WHAT THIS TASK INVOLVES:
Whatever appears in the entries must be given again exactly.

PROVIDED MATERIAL:
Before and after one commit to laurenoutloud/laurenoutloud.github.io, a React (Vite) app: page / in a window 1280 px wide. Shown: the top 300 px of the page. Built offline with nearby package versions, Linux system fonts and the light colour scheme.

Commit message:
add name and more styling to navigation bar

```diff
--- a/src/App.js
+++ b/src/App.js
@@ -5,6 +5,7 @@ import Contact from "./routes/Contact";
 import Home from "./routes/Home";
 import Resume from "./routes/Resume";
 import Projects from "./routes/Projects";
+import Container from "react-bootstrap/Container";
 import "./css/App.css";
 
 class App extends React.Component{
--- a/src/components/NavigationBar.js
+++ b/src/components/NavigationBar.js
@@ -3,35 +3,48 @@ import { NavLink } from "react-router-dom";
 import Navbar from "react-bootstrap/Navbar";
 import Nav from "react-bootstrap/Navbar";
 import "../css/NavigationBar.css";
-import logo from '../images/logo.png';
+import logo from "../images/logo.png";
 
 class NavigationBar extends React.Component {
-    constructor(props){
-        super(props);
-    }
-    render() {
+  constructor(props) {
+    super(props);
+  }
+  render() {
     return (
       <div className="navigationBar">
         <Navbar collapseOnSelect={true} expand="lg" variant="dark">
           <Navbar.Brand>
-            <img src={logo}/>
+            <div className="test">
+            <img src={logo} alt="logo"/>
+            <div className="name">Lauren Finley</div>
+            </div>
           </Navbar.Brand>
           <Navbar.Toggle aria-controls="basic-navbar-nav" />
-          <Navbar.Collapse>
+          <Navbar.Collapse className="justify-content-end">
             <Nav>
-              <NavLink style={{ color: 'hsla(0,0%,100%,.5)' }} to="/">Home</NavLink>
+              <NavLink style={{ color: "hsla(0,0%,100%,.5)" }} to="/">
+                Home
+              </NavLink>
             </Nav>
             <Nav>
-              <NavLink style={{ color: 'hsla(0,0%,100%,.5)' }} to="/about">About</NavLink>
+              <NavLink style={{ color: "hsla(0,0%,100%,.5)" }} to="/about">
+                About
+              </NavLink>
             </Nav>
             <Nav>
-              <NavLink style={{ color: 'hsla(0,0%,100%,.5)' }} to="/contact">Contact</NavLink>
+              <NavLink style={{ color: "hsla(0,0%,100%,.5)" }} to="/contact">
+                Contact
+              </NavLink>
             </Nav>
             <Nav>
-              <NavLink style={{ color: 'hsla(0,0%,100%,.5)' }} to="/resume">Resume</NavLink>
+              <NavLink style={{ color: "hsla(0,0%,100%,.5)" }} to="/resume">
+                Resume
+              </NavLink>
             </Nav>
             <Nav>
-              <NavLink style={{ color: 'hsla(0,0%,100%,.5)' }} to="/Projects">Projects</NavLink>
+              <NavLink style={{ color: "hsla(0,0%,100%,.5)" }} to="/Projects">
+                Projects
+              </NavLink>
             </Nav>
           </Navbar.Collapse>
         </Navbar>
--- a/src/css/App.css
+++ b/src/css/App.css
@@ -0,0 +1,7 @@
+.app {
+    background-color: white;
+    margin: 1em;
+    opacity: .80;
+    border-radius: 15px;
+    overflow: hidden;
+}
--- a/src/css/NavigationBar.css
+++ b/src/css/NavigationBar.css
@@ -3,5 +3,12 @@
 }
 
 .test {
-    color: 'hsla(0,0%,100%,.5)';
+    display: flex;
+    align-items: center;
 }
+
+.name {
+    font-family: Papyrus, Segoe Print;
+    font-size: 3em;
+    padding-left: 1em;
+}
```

RESPONSE BELOW:
Before and after one commit to laurenoutloud/laurenoutloud.github.io, a React (Vite) app: page / in a window 1280 px wide. Shown: the top 300 px of the page. Built offline with nearby package versions, Linux system fonts and the light colour scheme.

Commit message:
add name and more styling to navigation bar

```diff
--- a/src/App.js
+++ b/src/App.js
@@ -5,6 +5,7 @@ import Contact from "./routes/Contact";
 import Home from "./routes/Home";
 import Resume from "./routes/Resume";
 import Projects from "./routes/Projects";
+import Container from "react-bootstrap/Container";
 import "./css/App.css";
 
 class App extends React.Component{
--- a/src/components/NavigationBar.js
+++ b/src/components/NavigationBar.js
@@ -3,35 +3,48 @@ import { NavLink } from "react-router-dom";
 import Navbar from "react-bootstrap/Navbar";
 import Nav from "react-bootstrap/Navbar";
 import "../css/NavigationBar.css";
-import logo from '../images/logo.png';
+import logo from "../images/logo.png";
 
 class NavigationBar extends React.Component {
-    constructor(props){
-        super(props);
-    }
-    render() {
+  constructor(props) {
+    super(props);
+  }
+  render() {
     return (
       <div className="navigationBar">
         <Navbar collapseOnSelect={true} expand="lg" variant="dark">
           <Navbar.Brand>
-            <img src={logo}/>
+            <div className="test">
+            <img src={logo} alt="logo"/>
+            <div className="name">Lauren Finley</div>
+            </div>
           </Navbar.Brand>
           <Navbar.Toggle aria-controls="basic-navbar-nav" />
-          <Navbar.Collapse>
+          <Navbar.Collapse className="justify-content-end">
             <Nav>
-              <NavLink style={{ color: 'hsla(0,0%,100%,.5)' }} to="/">Home</NavLink>
+              <NavLink style={{ color: "hsla(0,0%,100%,.5)" }} to="/">
+                Home
+              </NavLink>
             </Nav>
             <Nav>
-              <NavLink style={{ color: 'hsla(0,0%,100%,.5)' }} to="/about">About</NavLink>
+              <NavLink style={{ color: "hsla(0,0%,100%,.5)" }} to="/about">
+                About
+              </NavLink>
             </Nav>
             <Nav>
-              <NavLink style={{ color: 'hsla(0,0%,100%,.5)' }} to="/contact">Contact</NavLink>
+              <NavLink style={{ color: "hsla(0,0%,100%,.5)" }} to="/contact">
+                Contact
+              </NavLink>
             </Nav>
             <Nav>
-              <NavLink style={{ color: 'hsla(0,0%,100%,.5)' }} to="/resume">Resume</NavLink>
+              <NavLink style={{ color: "hsla(0,0%,100%,.5)" }} to="/resume">
+                Resume
+              </NavLink>
             </Nav>
             <Nav>
-              <NavLink style={{ color: 'hsla(0,0%,100%,.5)' }} to="/Projects">Projects</NavLink>
+              <NavLink style={{ color: "hsla(0,0%,100%,.5)" }} to="/Projects">
+                Projects
+              </NavLink>
             </Nav>
           </Navbar.Collapse>
         </Navbar>
--- a/src/css/App.css
+++ b/src/css/App.css
@@ -0,0 +1,7 @@
+.app {
+    background-color: white;
+    margin: 1em;
+    opacity: .80;
+    border-radius: 15px;
+    overflow: hidden;
+}
--- a/src/css/NavigationBar.css
+++ b/src/css/NavigationBar.css
@@ -3,5 +3,12 @@
 }
 
 .test {
-    color: 'hsla(0,0%,100%,.5)';
+    display: flex;
+    align-items: center;
 }
+
+.name {
+    font-family: Papyrus, Segoe Print;
+    font-size: 3em;
+    padding-left: 1em;
+}
```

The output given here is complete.